- _About this task_
Write out, word for word, the line that contains "C --> D[Connection]" and each line after it down to the last line of the data below. Include nothing more.

- _Before and after images_

============

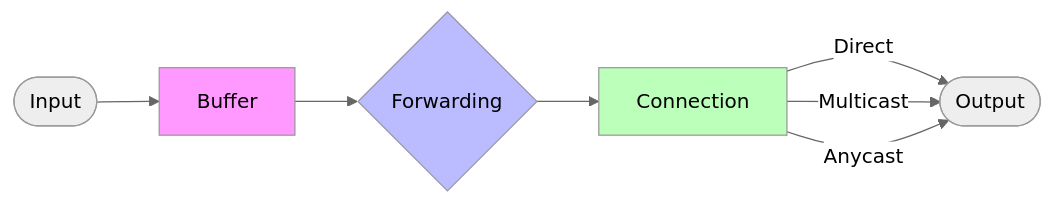
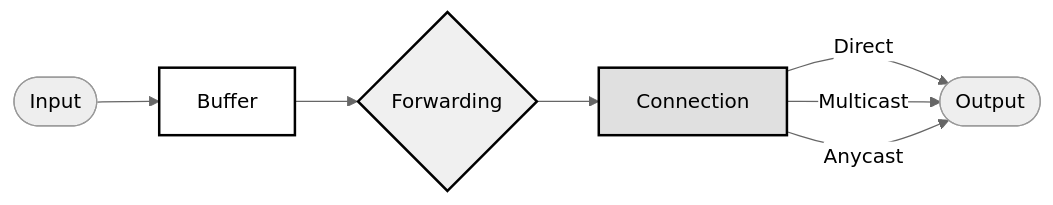
Before and after one commit to agntcy/docs: the diagram in docs/pages/agp-data-plane.md, drawn with Mermaid (neutral theme). The commit also changed 1 other file, not shown here.

Commit message:
docs: agp update

````diff
--- a/docs/pages/agp-data-plane.md
+++ b/docs/pages/agp-data-plane.md
@@ -45,13 +45,13 @@
 ```mermaid
 graph LR
     A([Input]) --> B[Buffer]
     B --> C{Forwarding}
     C --> D[Connection]
     D -->|Direct| E([Output])
     D -->|Multicast| E
     D -->|Anycast| E
 
-    style B fill:#f9f
-    style C fill:#bbf
-    style D fill:#bfb
+    style B fill:#ffffff,stroke:#000000,stroke-width:2px
+    style C fill:#f0f0f0,stroke:#000000,stroke-width:2px
+    style D fill:#e0e0e0,stroke:#000000,stroke-width:2px
 ```
````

============

- _Written reply_
     C --> D[Connection]
     D -->|Direct| E([Output])
     D -->|Multicast| E
     D -->|Anycast| E
 
-    style B fill:#f9f
-    style C fill:#bbf
-    style D fill:#bfb
+    style B fill:#ffffff,stroke:#000000,stroke-width:2px
+    style C fill:#f0f0f0,stroke:#000000,stroke-width:2px
+    style D fill:#e0e0e0,stroke:#000000,stroke-width:2px
 ```
````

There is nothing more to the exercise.